Penny Aimes’ debut romance, For the Love of April French, is a remarkable and tender story of acceptance, an exploration of self-reflection and a tantalizing slow burn between two compelling leads.
The eponymous April French has a complicated relationship with her Austin-area kink club. As a transgender woman, it's been her mission to make the community feel as inclusive as possible. But the group's members either see her as a supportive, maternal figure or a novelty, rather than as a potential romantic partner or kink participant. April is also still healing from an abusive dominant who took advantage of their power differentials.

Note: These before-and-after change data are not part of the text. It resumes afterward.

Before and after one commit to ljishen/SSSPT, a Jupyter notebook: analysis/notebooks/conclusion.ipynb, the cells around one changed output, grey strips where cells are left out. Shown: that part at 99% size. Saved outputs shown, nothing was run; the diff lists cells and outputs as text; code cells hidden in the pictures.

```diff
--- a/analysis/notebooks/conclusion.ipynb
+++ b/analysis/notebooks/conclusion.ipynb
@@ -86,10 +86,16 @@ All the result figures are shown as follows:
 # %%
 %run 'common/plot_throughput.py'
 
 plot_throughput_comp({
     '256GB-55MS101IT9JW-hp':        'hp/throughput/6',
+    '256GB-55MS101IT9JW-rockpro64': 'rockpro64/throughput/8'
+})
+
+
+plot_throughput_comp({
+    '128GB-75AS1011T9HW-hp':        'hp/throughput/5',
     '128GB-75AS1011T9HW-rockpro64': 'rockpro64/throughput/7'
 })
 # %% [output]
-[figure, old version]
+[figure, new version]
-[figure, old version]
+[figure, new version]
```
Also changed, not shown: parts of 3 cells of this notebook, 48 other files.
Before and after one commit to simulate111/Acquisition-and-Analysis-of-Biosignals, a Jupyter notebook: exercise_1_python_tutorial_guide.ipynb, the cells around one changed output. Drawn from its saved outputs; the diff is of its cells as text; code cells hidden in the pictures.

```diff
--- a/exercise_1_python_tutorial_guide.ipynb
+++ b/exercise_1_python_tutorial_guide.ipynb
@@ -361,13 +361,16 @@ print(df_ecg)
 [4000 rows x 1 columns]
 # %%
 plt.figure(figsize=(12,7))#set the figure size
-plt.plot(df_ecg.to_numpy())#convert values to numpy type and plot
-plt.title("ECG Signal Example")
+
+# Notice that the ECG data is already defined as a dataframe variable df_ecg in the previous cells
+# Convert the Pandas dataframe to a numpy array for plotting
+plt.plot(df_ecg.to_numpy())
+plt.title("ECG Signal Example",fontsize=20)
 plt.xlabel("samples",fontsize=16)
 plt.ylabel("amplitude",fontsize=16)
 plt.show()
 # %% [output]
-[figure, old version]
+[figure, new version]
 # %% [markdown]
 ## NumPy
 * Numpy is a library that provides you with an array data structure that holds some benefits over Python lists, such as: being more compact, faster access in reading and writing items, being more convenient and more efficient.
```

Dennis Martin, a wealthy man originally from Seattle, is a newcomer to Austin. He carries his own baggage within the kink community, burdened by past mistakes he made as a new dom. He and his longtime partner experimented with BDSM, but their mutual inexperience led to broken trust and, eventually, the end of their relationship.
To call this romance a slow burn, while apt, wouldn’t fully do justice to Dennis and April’s love story. Their connection is instant, but both are extremely guarded and raw from past experiences. April is used to temporary fascination and assumes abandonment is imminent. While Dennis has done the work to become a more cognizant dom to his partners, he’s still wary of ruining that fragile relationship. Their sexual needs align, but so do their insecurities surrounding power and trust.
Aimes weaves in plenty of commentary on and positive portrayal of kink communities and the purpose they serve for their members. Consent is at the forefront of many interactions, providing examples of both enthusiastic consent and the dangers of miscommunication between partners. The layers of attraction are slowly peeled back as April and Dennis’ electric physical connection evolves into a relationship in which their emotional fears are laid bare. Though the romance between Dennis and April is in the foreground, Aimes also pays attention to both characters’ internal journeys toward forgiving themselves for their mistakes and finding the strength to persevere through past trauma. The romance is incredibly sweet, and the BDSM and kink scenes are off-the-charts hot. It’s a nearly seamless blend of cozy courtship and seductive, compelling eroticism between two soft, adorable nerds.
A nuanced depiction of kinky queer communities that is clearly written from a place of earnest love and appreciation, For the Love of April French proves that heartwarming fluff and sexy kink can go hand in hand. The only question that remains is, when can we have more from this rising star of romance?